The corpse is laid out on a ship that only the giantess Hyrrokkin can push into the water. Under the force of the impact, the rollers on which the ship stood catch fire and ignite the corpse. Thor blesses the corpse fire with his hammer Mjölnir. His father Odin gives the ring to Draupnir to take with him on Baldr's last journey to Helheim. Baldr's wife Nanna dies of a broken heart during the funeral festivities and is burned together with Baldr.
Hermod tries to bring his brother back from the realm of the dead. But the mistress of the dead Hel does not release Baldr until all things weep for him. The Aesir send messengers all over the world and achieve that all living beings and even stones and metals mourn for Baldr. Only Loki, in the form of the giantess Thokk, refuses them the favor. Consequently, Balder is denied the return to Asgard.
Later, Baldr and Hödr reconcile with each other and return after Ragnarök in one accord at the creation of a new world building. However, the death of Baldr was only the beginning of his journey and should not have been his end.
In the epic battle on the day of Ragnarok, gods, giants, man and monsters destroyed each other and consecrated the world to certain doom. But it was also prophesied that the light figure Baldr would return from the realm of the dead at the end of Ragnarok and usher in the age of a new world with his brilliance.
In this new world, there was to be neither betrayal nor lies nor murder. It was also prophesied that a ruler would come whose sole power would command everything.
With the light figure Baldr happiness and beauty disappear from the world, with which the end of the gods, Ragnarök approaches. Since Baldr is the personification of the sun, his death is also associated with the solstices.
Baldr is killed at the time of apparent invulnerability, just as the sun loses power on the day of its longest luminosity - June 21, the summer solstice - and thus the days become shorter again. From the winter solstice on, the days become longer again. The sun regains its strength, which heralds Baldr's coming rebirth.

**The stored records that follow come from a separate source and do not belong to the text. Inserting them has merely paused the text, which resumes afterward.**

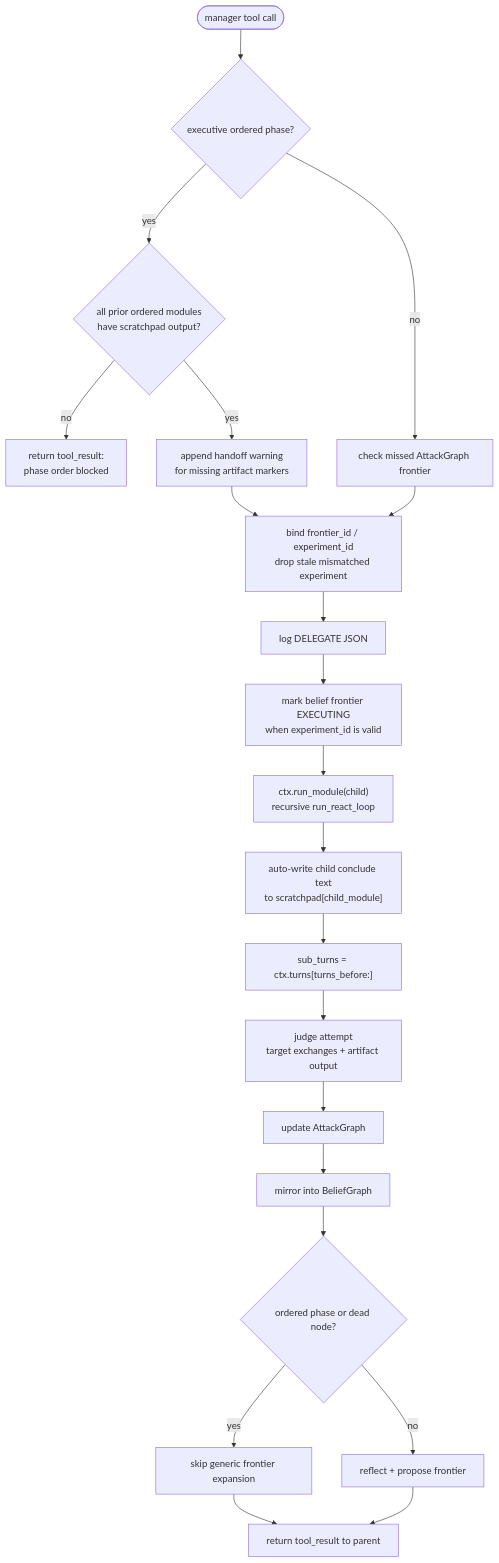
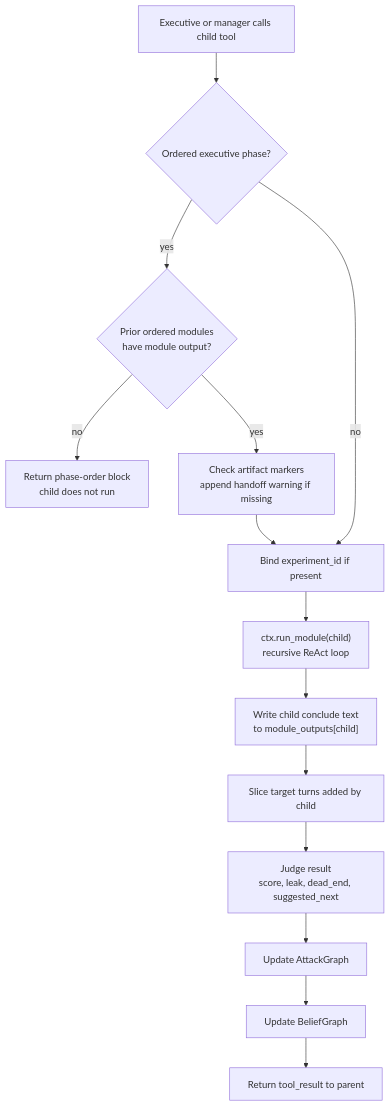
The sixth of 11 diagrams in VISUALIZATION.md (galihlprakoso/mesmer.ai), drawn with Mermaid before and after one commit. The commit also changed other lines of this file and 99 other files, not shown here.

````diff
--- a/VISUALIZATION.md
+++ b/VISUALIZATION.md
@@ -229,24 +327,16 @@
 ```mermaid
 flowchart TD
-  Start([manager tool call]) --> Order{"executive ordered phase?"}
-  Order -- yes --> PriorDone{"all prior ordered modules<br/>have scratchpad output?"}
-  PriorDone -- no --> Block["return tool_result:<br/>phase order blocked"]
-  PriorDone -- yes --> Warn["append handoff warning<br/>for missing artifact markers"]
-  Order -- no --> FrontierNudge["check missed AttackGraph frontier"]
-  Warn --> Bind
-  FrontierNudge --> Bind
-  Bind["bind frontier_id / experiment_id<br/>drop stale mismatched experiment"]
-  Bind --> DelegateLog["log DELEGATE JSON"]
-  DelegateLog --> MarkBG["mark belief frontier EXECUTING<br/>when experiment_id is valid"]
-  MarkBG --> RunChild["ctx.run_module(child)<br/>recursive run_react_loop"]
-  RunChild --> Scratch["auto-write child conclude text<br/>to scratchpad[child_module]"]
-  Scratch --> Slice["sub_turns = ctx.turns[turns_before:]"]
-  Slice --> Judge["judge attempt<br/>target exchanges + artifact output"]
-  Judge --> Graph["update AttackGraph"]
-  Graph --> Belief["mirror into BeliefGraph"]
-  Belief --> Reflect{"ordered phase or dead node?"}
-  Reflect -- yes --> NoExpand["skip generic frontier expansion"]
-  Reflect -- no --> Expand["reflect + propose frontier"]
-  NoExpand --> Result["return tool_result to parent"]
-  Expand --> Result
+  Call["Executive or manager calls child tool"] --> Ordered{"Ordered executive phase?"}
+  Ordered -- yes --> Prior{"Prior ordered modules<br/>have module output?"}
+  Prior -- no --> Block["Return phase-order block<br/>child does not run"]
+  Prior -- yes --> Markers["Check artifact markers<br/>append handoff warning if missing"]
+  Ordered -- no --> Bind["Bind experiment_id if present"]
+  Markers --> Bind
+  Bind --> Run["ctx.run_module(child)<br/>recursive ReAct loop"]
+  Run --> Write["Write child conclude text<br/>to module_outputs[child]"]
+  Write --> Slice["Slice target turns added by child"]
+  Slice --> Judge["Judge result<br/>score, leak, dead_end, suggested_next"]
+  Judge --> AG["Update AttackGraph"]
+  AG --> BG["Update BeliefGraph"]
+  BG --> Return["Return tool_result to parent"]
 ```
````
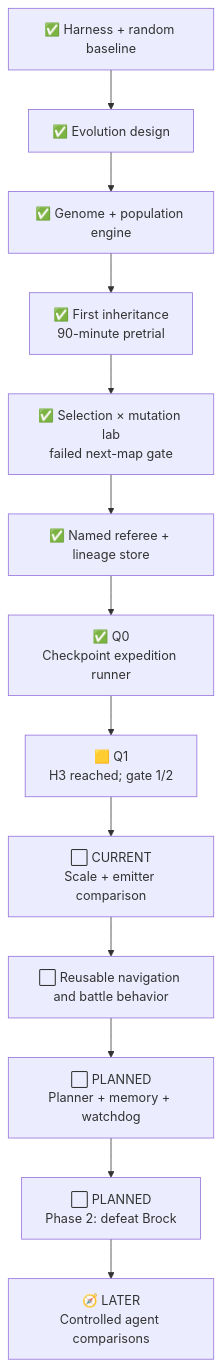
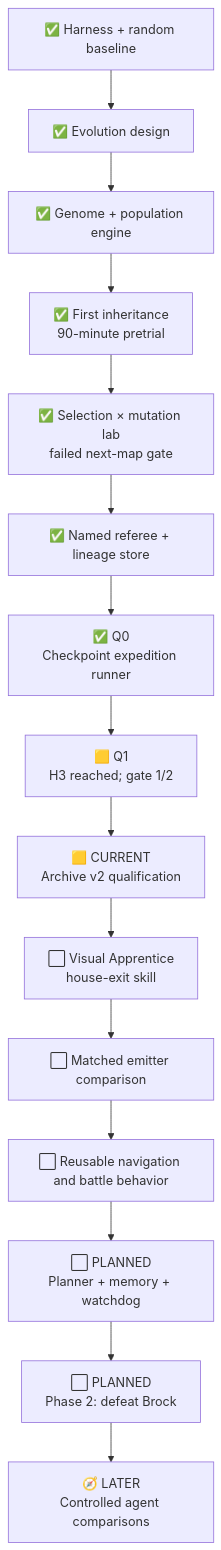
Before and after one commit to PeteAndrews1289/pokemon-red-ai: the diagram in docs/roadmap.md, drawn with Mermaid. The commit also changed other lines of this file and 9 other files, not shown here.

````diff
--- a/docs/roadmap.md
+++ b/docs/roadmap.md
@@ -46,15 +49,17 @@
 ```mermaid
 flowchart TD
     P0["✅ Harness + random baseline"] --> EV0["✅ Evolution design"]
     EV0 --> EV1["✅ Genome + population engine"]
     EV1 --> PRE["✅ First inheritance<br/>90-minute pretrial"]
     PRE --> LAB["✅ Selection × mutation lab<br/>failed next-map gate"]
     LAB --> REF["✅ Named referee + lineage store"]
     REF --> P1["✅ Q0<br/>Checkpoint expedition runner"]
     P1 --> Q1["🟨 Q1<br/>H3 reached; gate 1/2"]
-    Q1 --> EM["⬜ CURRENT<br/>Scale + emitter comparison"]
+    Q1 --> SC["🟨 CURRENT<br/>Archive v2 qualification"]
+    SC --> VA["⬜ Visual Apprentice<br/>house-exit skill"]
+    VA --> EM["⬜ Matched emitter comparison"]
     EM --> SK["⬜ Reusable navigation and battle behavior"]
     SK --> HY["⬜ PLANNED<br/>Planner + memory + watchdog"]
     HY --> P2["⬜ PLANNED<br/>Phase 2: defeat Brock"]
     P2 --> AB["🧭 LATER<br/>Controlled agent comparisons"]
 ```
````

Anthropologist J. Frazer argues that Baldr was a fertility god whose death was necessary to maintain life in the cosmos.